Edgy-est: photo from 1963 film adaptation of Jean Genet’s play, The Balcony. Ultra sultry, black and beautiful Ruby Dee, on trial for thievery, sits imperiously in an electric chair (ruthlessly efficient, if short on due process). Dee, clad in a low-cut, crocheted mini-dress has turned the tables on Peter Brocco’s white (and white-wigged) ‘judge’. He kowtows to her ebony majesty and submits to licking the toe of her white pump. If this one doesn’t inspire a search engine session, the reader is either libido-less or the grid is down.
Bonus award: past-his-prime-est: Johnny Weissmuller, Tarzan and the Mermaids (1948). Vine-trussed JW faces down a scimitar-wielding, Eyes Wide Shut mask party dom. Reportedly, due to first known use of a studio-mandated body fat % clause, the five-time Olympic-gold-medal-winning Tarzan shed his loincloth after this one and assumed the khakis and bush-hatted role of Jungle Jim.

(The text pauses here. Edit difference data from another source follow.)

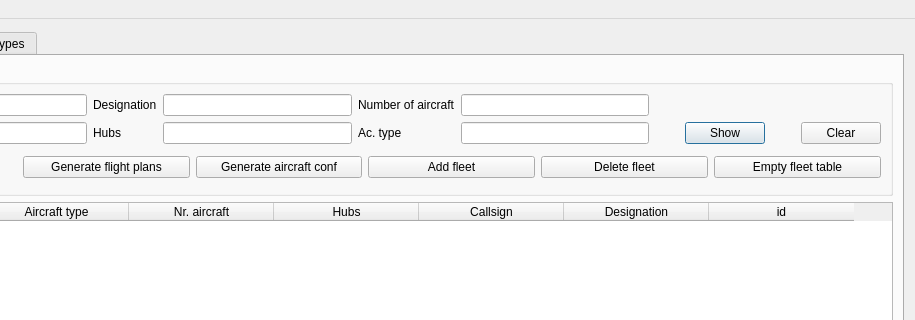
This is ScheduleUi/MainWindow.ui in kantooon/ScheduleViewer as Qt 5 draws it before an edit; both pictures show x 184 to 1099 and y 0 to 320 of the 1099 by 794 pixel window. The edited form follows.
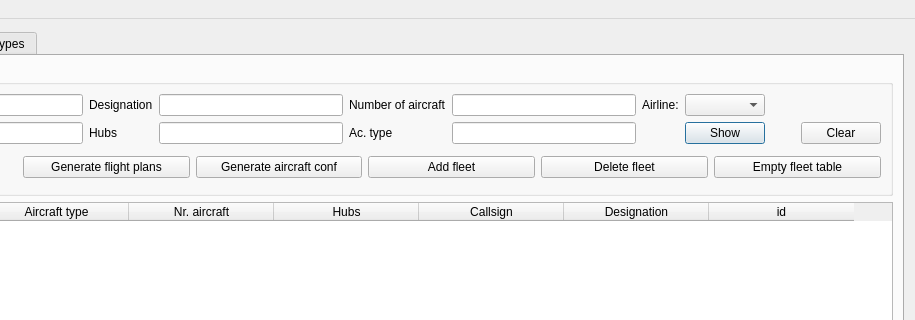
This is the edited form. The open tabs and pages were chosen to show the change. Icons and pictures are not drawn.

Commit message: Added combo box for airlines in the Fleet tab

The edit to the form file:
```diff
--- a/ScheduleUi/MainWindow.ui
+++ b/ScheduleUi/MainWindow.ui
@@ -530,6 +530,16 @@
                <item row="0" column="3">
                 <widget class="QLineEdit" name="designationEdit_fleet"/>
                </item>
+               <item row="0" column="6">
+                <widget class="QLabel" name="label_17">
+                 <property name="text">
+                  <string>Airline:</string>
+                 </property>
+                </widget>
+               </item>
+               <item row="0" column="7">
+                <widget class="QComboBox" name="airlineComboBox"/>
+               </item>
               </layout>
              </item>
              <item>
```
The commit also changes 3 other files.
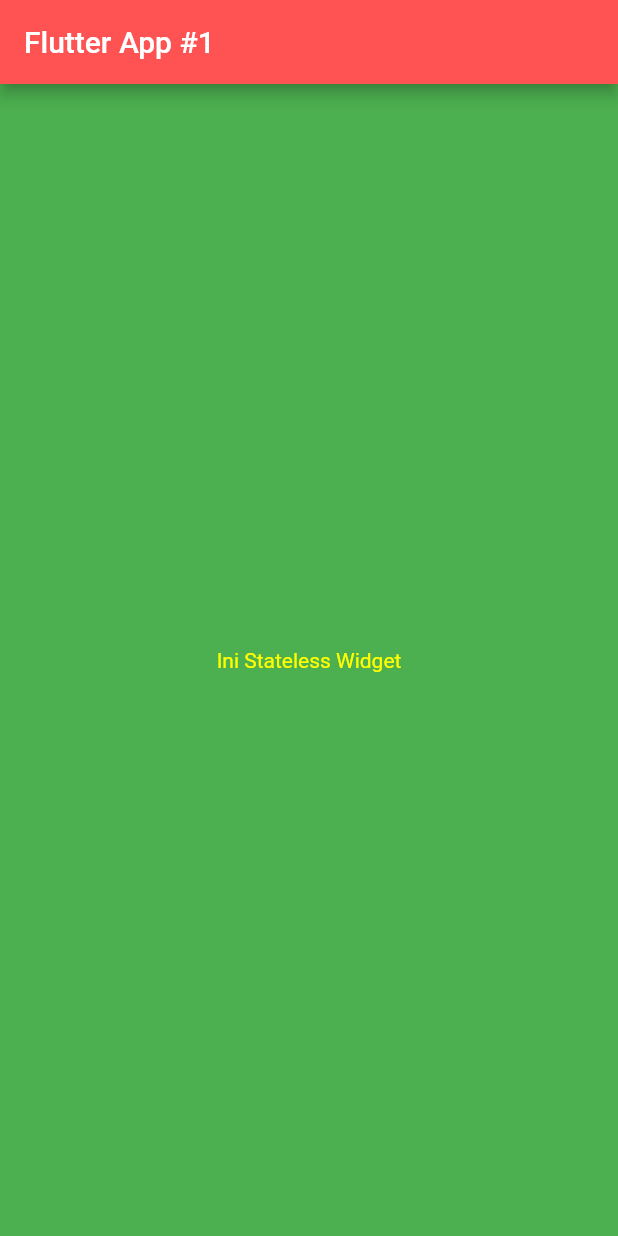
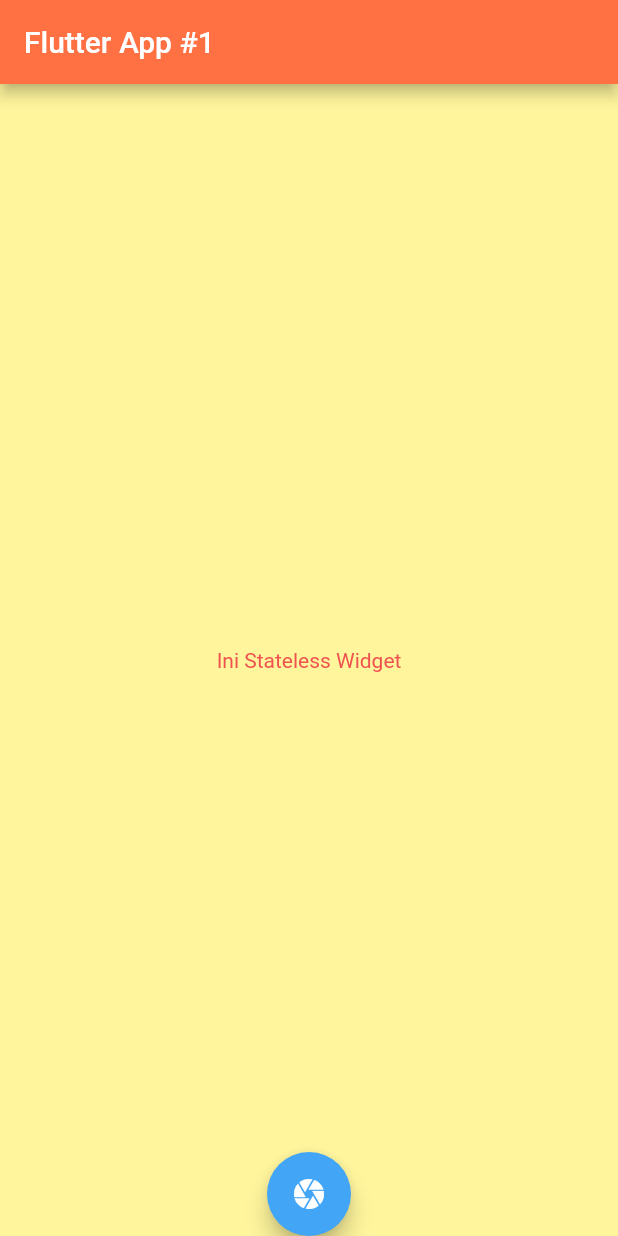
Before and after one commit to andidarusman/flutter_1, a Flutter app: the screen it shows after launch, on a phone screen of 412 x 824 dp. Run offline on Flutter 3.47's test engine with Material 2 defaults, Android fonts, the phone set to English and light mode, and no system bars.

Commit message:
menambahkan floating button

```diff
--- a/lib/main.dart
+++ b/lib/main.dart
@@ -14,22 +14,33 @@ class Widget1 extends StatelessWidget{
   Widget build(BuildContext context) {
     //buat scaffold
     return new Scaffold(
-      //buat halaman bagian title
-      //dan halaman utama warna background hijau
-      backgroundColor: Colors.green,
+      //buat bagian title
+      //dan halaman utama warna background berwana
+      backgroundColor: Colors.yellow[200],
       appBar: new AppBar(
         title: new Text("Flutter App #1"),
-        //memberikan tulisan dengan backgroud merah
-        backgroundColor: Colors.redAccent,
+        //memberikan tulisan dengan backgroud berwarna
+        backgroundColor: Color(0xFFFF7043),
       ),
+
       //buat halaman bagian body
       body: new Center(
-        //buat text warna kuning
+        //buat text warna
         child: new Text(
             "Ini Stateless Widget"
-        ,style: TextStyle(color: Colors.yellowAccent),
+        ,style: TextStyle(color: Colors.red[400]),
         ),
       ),
+
+      //menambahkan tombol floating action button
+      floatingActionButton: FloatingActionButton(
+        onPressed: null,
+        tooltip: 'Camera',
+        //menggunakan icon camera
+        child: Icon(Icons.camera),
+        backgroundColor: Colors.blue[400],
+      ),
+      floatingActionButtonLocation: FloatingActionButtonLocation.centerDocked,
     );
   }
 }
```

Hollywood Bound: just add two snifters of Cognac, a sumptuous leather couch and your preferred captor (or –ive). At least one of you’ll be screaming like a train-track-tied starlet.
Image: Julie Newmar and Adam West © Reel Art Press
R. Falk Fisher writes daily. He wished he was somewhere else until he realized he was there.